Democrat Tay Waltenbaugh announces state Senate run in Jeannette
On a sunny June afternoon, a group of about 60 people gathered in the 300 block of Sixth Street in Jeannette amid two dozen tidy, new two-story homes that occupy a street once dominated by crumbling row houses.
They came to celebrate the resurrection of a neighborhood of homeowners.
They came to toast Tay Waltenbaugh, the retired nonprofit CEO who spearheaded the project, as he announced his bid for public office.
After weeks of testing the waters, Waltenbaugh, 64, a Hempfield Democrat, Wednesday announced he will seek election next year to the 39th District State Senate seat Hempfield Republican Kim Ward has held since 2008.
Ward said she’s not ready to step aside. So, Waltenbaugh will face both a three-term incumbent with a strong record and a Republican Party that boasts a 3,000-voter registration edge in the district that takes in most of central Westmoreland County.
Supporters at Wednesday’s campaign kickoff said Waltenbaugh’s work as director of Westmoreland Community Action for the last 29 years drew them to the event.
Laura Smith, a longtime Jeannette resident who served with Waltenbaugh on the community’s Neighborhood Partnership Program, said she just wanted to thank him for believing in the struggling city that now boasts a neighborhood of new homes, an amphitheater and a reclaimed brownfield ready for development.
“I think this brought the community together and improved the perception of Jeannette,” she said, gesturing down the street.
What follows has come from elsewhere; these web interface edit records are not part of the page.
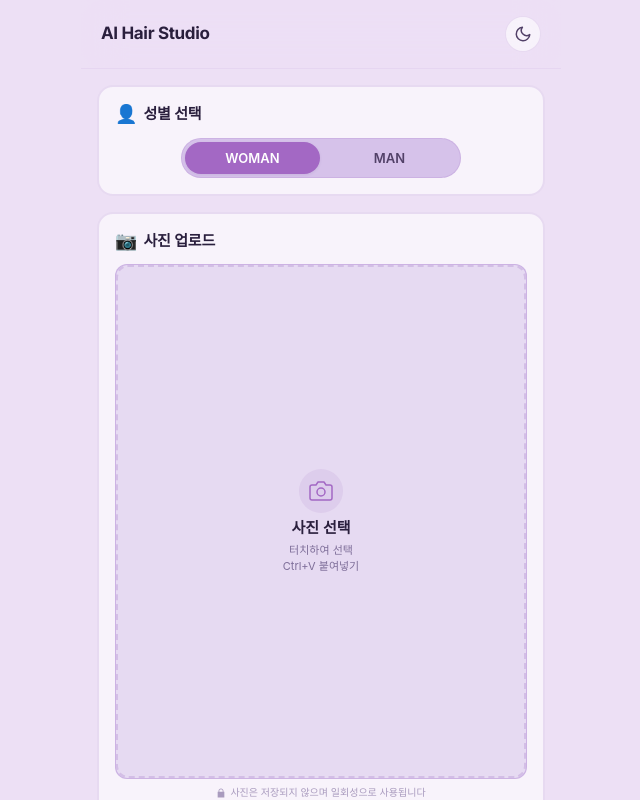
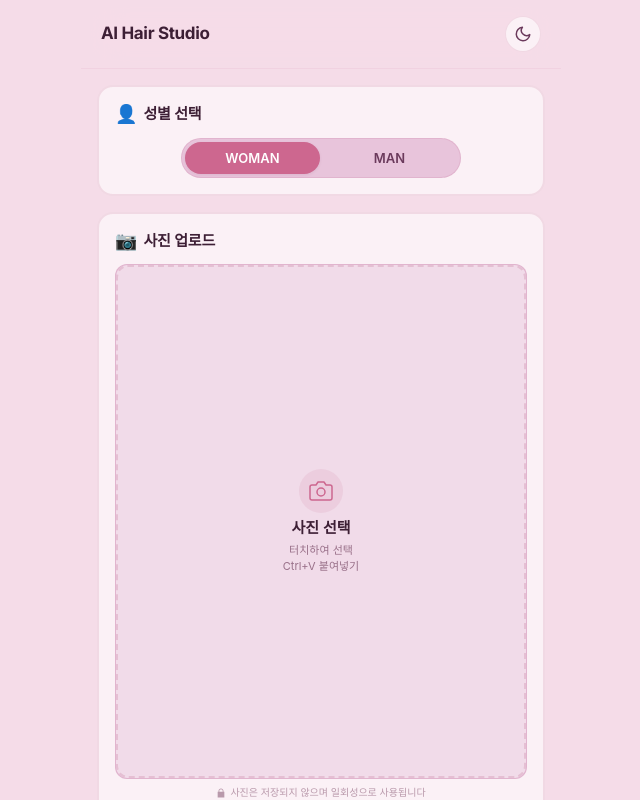
Before and after one commit to ldg001108-prog/hair-salon-app, a Next.js app: page /salon/demo in a window 1280 px wide. Shown: the top 800 px of the page, without its empty margins (319-959 px from the left). Built offline with nearby package versions, Linux system fonts and the light colour scheme; a web font is replaced by a local one.

Commit message:
style: 배경 테마 핑크~라벤더 그라데이션으로 변경

```diff
--- a/src/app/globals.css
+++ b/src/app/globals.css
@@ -8,37 +8,39 @@
 @import url('https://cdn.jsdelivr.net/gh/orioncactus/pretendard@v1.3.9/dist/web/variable/pretendardvariable-dynamic-subset.min.css');
 @import url('https://fonts.googleapis.com/css2?family=Inter:wght@300;400;500;600;700&display=swap');
 
-/* ── 라이트 테마 (기본) — 소프트 라벤더 ── */
+/* ── 라이트 테마 (기본) — 소프트 핑크 ~ 라벤더 ── */
 :root,
 [data-theme="light"] {
-    /* 배경 — 라벤더 파스텔 + 그라데이션 레이어 */
-    --bg-primary: #ede0f5;
-    --bg-secondary: #e2d1f0;
-    --bg-tertiary: #d6c2ea;
+    /* 배경 — 핑크 ~ 라벤더 파스텔 그라데이션 */
+    --bg-primary: #f5dce8;
+    --bg-secondary: #f0d0e2;
+    --bg-tertiary: #e8c4db;
     --bg-gradient: linear-gradient(160deg,
-            #f2e4fa 0%,
-            #ede0f5 20%,
-            #e4d5f0 40%,
-            #eedcf7 60%,
-            #e7d0f2 80%,
-            #f0e1f8 100%);
+            #fce4ec 0%,
+            #f8d0e0 15%,
+            #f2c6dc 30%,
+            #edc4e0 45%,
+            #e6c2e8 60%,
+            #dfc0ee 75%,
+            #ddc5f2 90%,
+            #e0caf5 100%);
     --bg-card: rgba(255, 255, 255, 0.60);
     --bg-card-hover: rgba(255, 255, 255, 0.82);
     --bg-glass: rgba(255, 255, 255, 0.45);
     --bg-glass-strong: rgba(255, 255, 255, 0.65);
 
     /* 텍스트 */
-    --text-primary: #2a1f3d;
-    --text-secondary: #524168;
-    --text-tertiary: #7e6e99;
-    --text-muted: #a99bbe;
+    --text-primary: #3d1f35;
+    --text-secondary: #6b3a5c;
+    --text-tertiary: #997089;
+    --text-muted: #b999ab;
 
-    /* 액센트 — 퍼플 */
-    --accent: #9b6bbf;
-    --accent-light: #b58ed6;
-    --accent-dim: rgba(155, 107, 191, 0.12);
-    --accent-glow: rgba(155, 107, 191, 0.22);
-    --accent-gradient: linear-gradient(135deg, #b58ed6 0%, #9b6bbf 50%, #8254a8 100%);
+    /* 액센트 — 로즈 핑크 */
+    --accent: #c06c8e;
+    --accent-light: #d48fa8;
+    --accent-dim: rgba(192, 108, 142, 0.12);
+    --accent-glow: rgba(192, 108, 142, 0.22);
+    --accent-gradient: linear-gradient(135deg, #d48fa8 0%, #c06c8e 50%, #a85578 100%);
 
     /* 상태 */
     --success: #10b981;
@@ -46,29 +48,29 @@
     --danger: #ef4444;
 
     /* 테두리 */
-    --border: rgba(155, 107, 191, 0.18);
-    --border-light: rgba(155, 107, 191, 0.08);
-    --border-accent: rgba(155, 107, 191, 0.35);
+    --border: rgba(192, 108, 142, 0.18);
+    --border-light: rgba(192, 108, 142, 0.08);
+    --border-accent: rgba(192, 108, 142, 0.35);
 
     /* 그림자 */
-    --shadow-sm: 0 1px 3px rgba(80, 50, 120, 0.10);
-    --shadow-md: 0 4px 12px rgba(80, 50, 120, 0.12);
-    --shadow-lg: 0 8px 30px rgba(80, 50, 120, 0.14);
-    --shadow-glow: 0 0 20px rgba(155, 107, 191, 0.20);
-    --shadow-glow-strong: 0 0 40px rgba(155, 107, 191, 0.30);
+    --shadow-sm: 0 1px 3px rgba(120, 50, 80, 0.10);
+    --shadow-md: 0 4px 12px rgba(120, 50, 80, 0.12);
+    --shadow-lg: 0 8px 30px rgba(120, 50, 80, 0.14);
+    --shadow-glow: 0 0 20px rgba(192, 108, 142, 0.20);
+    --shadow-glow-strong: 0 0 40px rgba(192, 108, 142, 0.30);
 
     /* 특수 */
-    --overlay-bg: rgba(237, 224, 245, 0.92);
-    --header-bg: rgba(237, 224, 245, 0.85);
+    --overlay-bg: rgba(245, 220, 232, 0.92);
+    --header-bg: rgba(245, 220, 232, 0.85);
     --input-bg: rgba(255, 255, 255, 0.55);
-    --upload-border: rgba(155, 107, 191, 0.25);
+    --upload-border: rgba(192, 108, 142, 0.25);
     --upload-bg: rgba(255, 255, 255, 0.40);
     --tab-indicator: var(--accent);
     --tab-active-text: #fff;
     --tab-active-bg: var(--accent);
     --tab-inactive-text: var(--text-secondary);
-    --slider-track: rgba(155, 107, 191, 0.15);
-    --toast-bg: rgba(42, 31, 61, 0.9);
+    --slider-track: rgba(192, 108, 142, 0.15);
+    --toast-bg: rgba(61, 31, 53, 0.9);
     --toast-text: #fff;
 
     color-scheme: light;
@@ -166,8 +168,8 @@
 
     :root,
     [data-theme="light"] {
-        --accent: color(display-p3 0.608 0.420 0.749);
-        --accent-light: color(display-p3 0.710 0.557 0.839);
+        --accent: color(display-p3 0.753 0.424 0.557);
+        --accent-light: color(display-p3 0.831 0.561 0.659);
     }
 
     [data-theme="dark"] {
```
Greensburg Salem High School Principal David Zilli said he met Waltenbaugh when the two played ball together. He said the district looked to Westmoreland Community Action again and again when students at his school faced daunting challenges, such as a parent’s job loss or the loss of a home.
“He and the agency have been very supportive of me and the students at my school,” Zilli said. “He’s helped people find homes, transportation and jobs. He’s stepped in and filled the gaps for people who fell through the cracks.”
Ken Gottschalk of Ligonier Township, who introduced Waltenbaugh, said his roots with Waltenbaugh go back even further. He said Waltenbaugh, who was then CEO of Big Brothers Big Sisters of Westmoreland County, filled a looming gap in his life 35 years ago when he volunteered to be his Big Brother.
Gottschalk, now 46 and a sixth-grade teacher in the Hempfield Area School District, teared up briefly when he recounted how his mentor took him under his wing, took him camping and taught him how to approach life.
Waltenbaugh said he wants to continue the kind of work he started at Westmoreland Community Action in the Legislature.
“I am beginning a new chapter in my career today, and I’ll be counting on your support and the support of many others to help strengthen the social fabric that binds together the communities of Westmoreland County,” Waltenbaugh said.
He listed priorities, including affordable housing, job training, education, access to credit for local businesses and increasing opportunities for retirees, displaced workers and those just entering the workforce.
“Harrisburg must do a better job planting and nourishing the seeds that build strong communities,” he said.
Deb Erdley is a Tribune-Review staff writer. You can contact Deb at 724-850-1209, [email protected] or via Twitter .